No Joke Ting: A Discussion on Mental Health in Jamaica

Every parish and even town back home has its local “mad-man,” usually a destitute man who, for whatever terrible life circumstance, seems to have lived on the street for what seems like a lifetime. We make jokes, with and about him, and somehow always seem to make mention of the Bellevue asylum. But all jokes aside, have we ever wondered what could have been of this so-called “mad-man” if he sought some real medical attention? We are quick to go to the hospital for any “serious” illness, but what makes mental illness not serious? Mental disorders are not necessarily issues that can be prayed away and we would be a better people for addressing how mental health affects our people today.

D.L Samuels

D.L Samuels

Shanice Douglas is the founder of Witted Roots: a Jamaica-based platform for millennial women of colour to address and reflect on issues of self-care, self-awareness and mental health. From her online docu-series to her Roots Reflections Journal, Douglas is helping lead this revolution of Jamaican young adults being critical of the discussion, or lack thereof, of mental health in Jamaica and its diaspora.

Douglas’ passion and drive for self-care stems from the fact that mental health isn’t just about severe illness; it is about how you live your everyday life. Douglas notes that while these misconceptions about mental health are still prevalent amongst our people today, there is a growing group of millennials who are now coming to terms with the importance of one’s daily mental well-being. Older generations often feel like millennials are entitled and, as Shanice notes, “the communication isn’t there [nor is] the willingness to understand” younger points of view. There are external stressors and pressures put on our youth - to help take care of the family, to be beacons of hope when we excel in our classes and go on to attend university - that it is often a lot of bear. Younger generations are starting to become aware of these things and create dialogues and open spaces where it is okay to come to terms with your anxiety, depression, or just overall feelings of being overwhelmed.

Much to the dismay of our parents and grandparents, millennials are exploring our interests and doing so in new and intuitive ways. “We don’t have things figured out because we are still products of [older generations]”, as Douglas points out, “but we are trying to fix it and make people realize that for generations you guys thought you had to work in a bank or in a cubicle…but we are realizing that you can be creative and make an impact.” This confusion is what leads to misunderstandings and even dysfunction in Jamaican households.

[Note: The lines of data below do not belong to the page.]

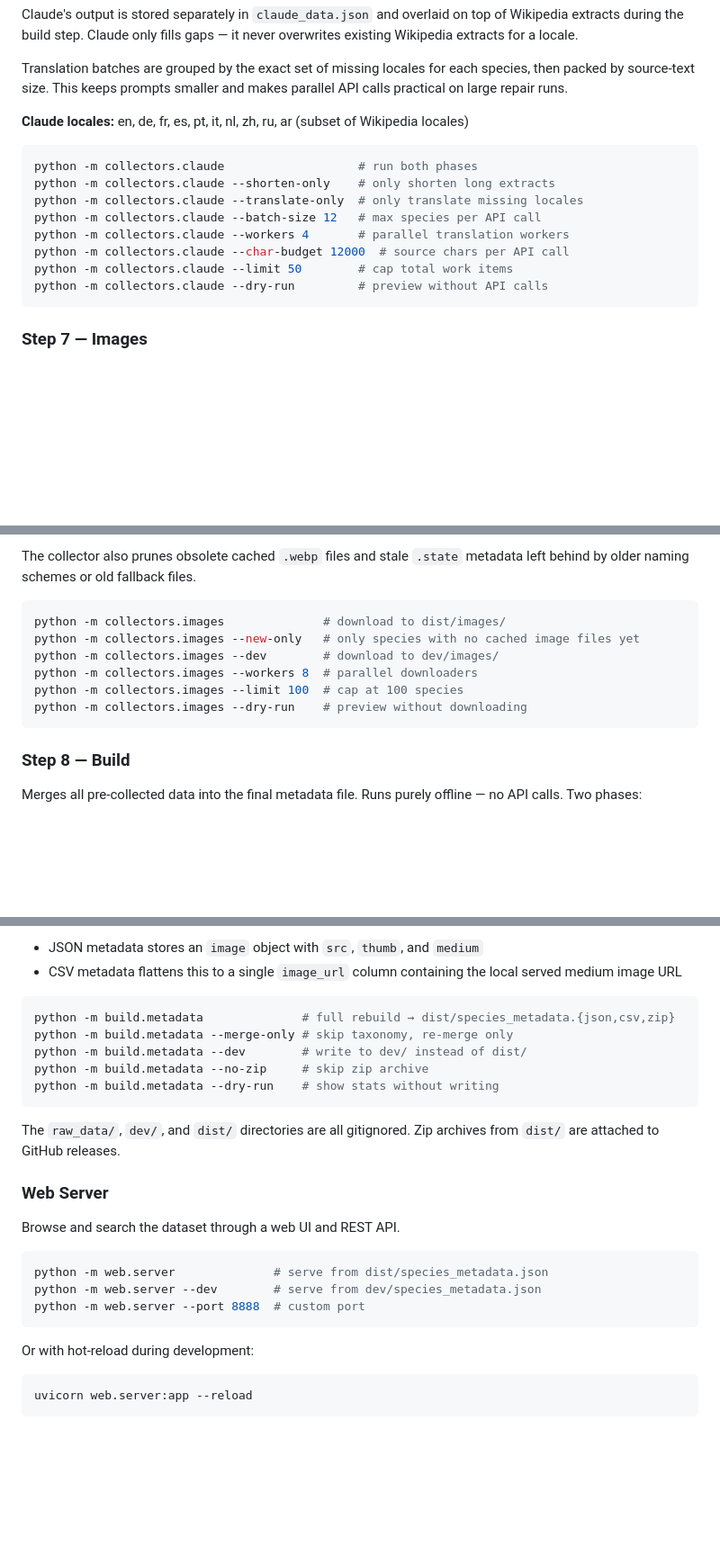
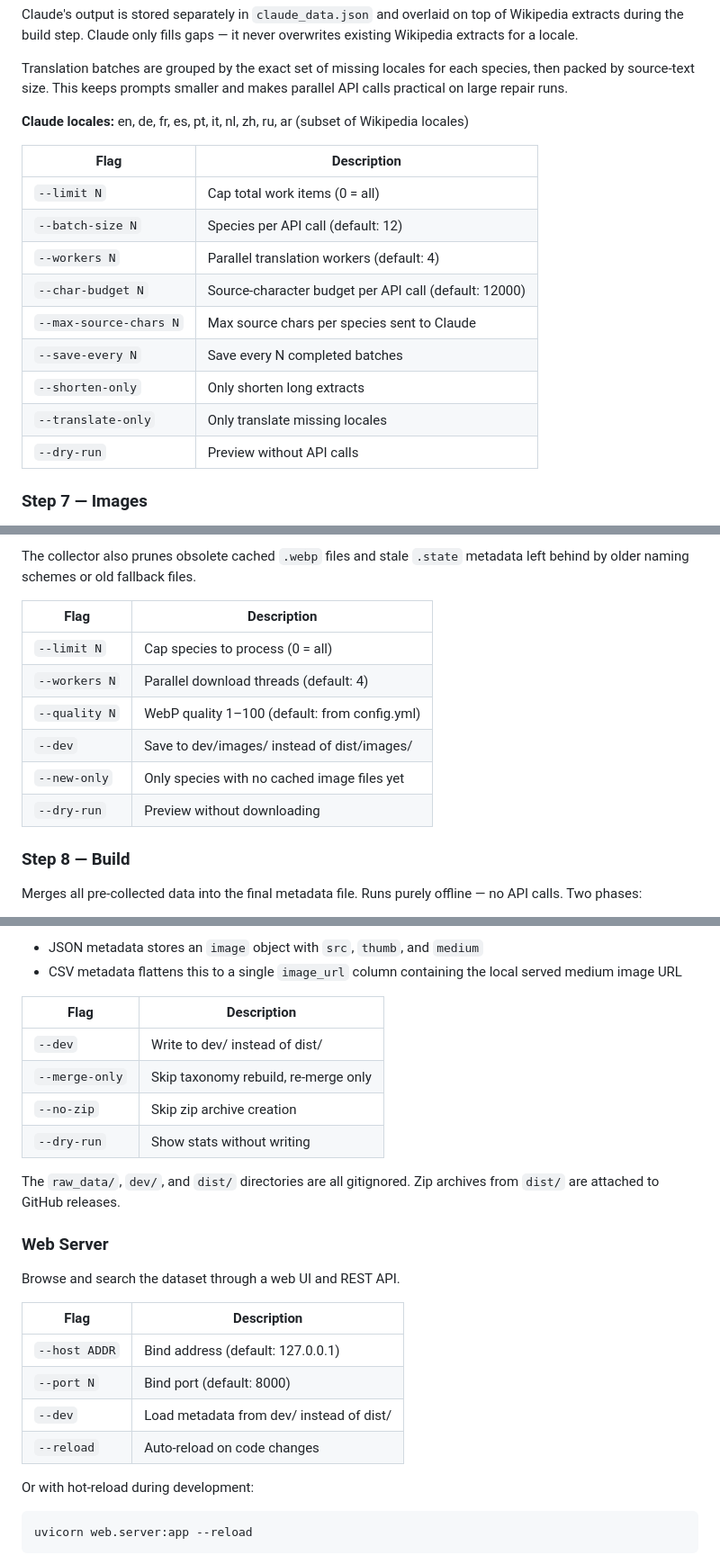
Before and after one commit to birdnet-team/birdnet-taxonomy, a Markdown page: README.md, 3 parts joined by grey strips. Shown at 90% size. Drawn GitHub-style; blank space fills up the shorter version.

````diff
--- a/README.md
+++ b/README.md
@@ -232,16 +236,17 @@ Translation batches are grouped by the exact set of missing locales for each spe
 
 **Claude locales:** en, de, fr, es, pt, it, nl, zh, ru, ar (subset of Wikipedia locales)
 
-```bash
-python -m collectors.claude                   # run both phases
-python -m collectors.claude --shorten-only    # only shorten long extracts
-python -m collectors.claude --translate-only  # only translate missing locales
-python -m collectors.claude --batch-size 12   # max species per API call
-python -m collectors.claude --workers 4       # parallel translation workers
-python -m collectors.claude --char-budget 12000  # source chars per API call
-python -m collectors.claude --limit 50        # cap total work items
-python -m collectors.claude --dry-run         # preview without API calls
-```
+| Flag | Description |
+|------|-------------|
+| `--limit N` | Cap total work items (0 = all) |
+| `--batch-size N` | Species per API call (default: 12) |
+| `--workers N` | Parallel translation workers (default: 4) |
+| `--char-budget N` | Source-character budget per API call (default: 12000) |
+| `--max-source-chars N` | Max source chars per species sent to Claude |
+| `--save-every N` | Save every N completed batches |
+| `--shorten-only` | Only shorten long extracts |
+| `--translate-only` | Only translate missing locales |
+| `--dry-run` | Preview without API calls |
 
 ### Step 7 — Images
 
@@ -264,14 +269,14 @@ When `image_crop_anchor` is set in `overrides/species_overrides.csv`, smart crop
 
 The collector also prunes obsolete cached `.webp` files and stale `.state` metadata left behind by older naming schemes or old fallback files.
 
-```bash
-python -m collectors.images              # download to dist/images/
-python -m collectors.images --new-only   # only species with no cached image files yet
-python -m collectors.images --dev        # download to dev/images/
-python -m collectors.images --workers 8  # parallel downloaders
-python -m collectors.images --limit 100  # cap at 100 species
-python -m collectors.images --dry-run    # preview without downloading
-```
+| Flag | Description |
+|------|-------------|
+| `--limit N` | Cap species to process (0 = all) |
+| `--workers N` | Parallel download threads (default: 4) |
+| `--quality N` | WebP quality 1–100 (default: from config.yml) |
+| `--dev` | Save to dev/images/ instead of dist/images/ |
+| `--new-only` | Only species with no cached image files yet |
+| `--dry-run` | Preview without downloading |
 
 ### Step 8 — Build
 
@@ -303,13 +308,12 @@ Image fields in the final metadata:
 - JSON metadata stores an `image` object with `src`, `thumb`, and `medium`
 - CSV metadata flattens this to a single `image_url` column containing the local served medium image URL
 
-```bash
-python -m build.metadata              # full rebuild → dist/species_metadata.{json,csv,zip}
-python -m build.metadata --merge-only # skip taxonomy, re-merge only
-python -m build.metadata --dev        # write to dev/ instead of dist/
-python -m build.metadata --no-zip     # skip zip archive
-python -m build.metadata --dry-run    # show stats without writing
-```
+| Flag | Description |
+|------|-------------|
+| `--dev` | Write to dev/ instead of dist/ |
+| `--merge-only` | Skip taxonomy rebuild, re-merge only |
+| `--no-zip` | Skip zip archive creation |
+| `--dry-run` | Show stats without writing |
 
 The `raw_data/`, `dev/`, and `dist/` directories are all gitignored. Zip archives from `dist/` are attached to GitHub releases.
 
@@ -317,11 +321,12 @@ The `raw_data/`, `dev/`, and `dist/` directories are all gitignored. Zip archive
 
 Browse and search the dataset through a web UI and REST API.
 
-```bash
-python -m web.server              # serve from dist/species_metadata.json
-python -m web.server --dev        # serve from dev/species_metadata.json
-python -m web.server --port 8888  # custom port
-```
+| Flag | Description |
+|------|-------------|
+| `--host ADDR` | Bind address (default: 127.0.0.1) |
+| `--port N` | Bind port (default: 8000) |
+| `--dev` | Load metadata from dev/ instead of dist/ |
+| `--reload` | Auto-reload on code changes |
 
 Or with hot-reload during development:
 
````
Also changed, not shown: other parts of README.md (+36 -32 lines).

Douglas also notes the power of language when talking about mental health in Jamaican society. “When you say a word like ‘depression,’ there is a weight to it, but not necessarily the right weight.” Young adults’ understanding of mental health is rising, but it has been slower to trickle down to Jamaica’s more rural areas. In order to help spread the word, Douglas hopes to one day have traveling self-care workshops for young girls in these areas.

The issue of mental health is one that is largely intertwined with Jamaica’s history as a formerly colonized nation. Books like Stacey Patton’s Spare the Kids: Why Whupping Children Won’t Save Black America and other research puts into context a serious concept that Douglas explores in her work: transgenerational trauma. As Black people, we are living today, as Douglas points out, “the products of slaves in this country [Jamaica] and we are also the products of imperialists who pillaged the island and are still feeling it in more ways than one.” Today, that trauma often takes the form of poverty affecting many of Jamaica’s people. We are constantly consumed with hustling, working multiple jobs, and fulfilling economic demand that aspects of our physical and mental health fall by the wayside.

For Douglas, the best way to question these issues is self-reflection. Ask yourself who, what, or why you are feeling the way you do or have the reactions you have. We have to first help ourselves in order to solve these issues and it is best to do it sooner rather than later. There are a growing number of resources available, be it social media discussions, online podcasts, or seeking out professional help. We cannot simply just snap ourselves out of negative mental health and thus, we must reform the way we talk about it to future generations.

To learn more about Witted Roots and Shanice Douglas’s platform, follow her organization on Twitter and Instagram.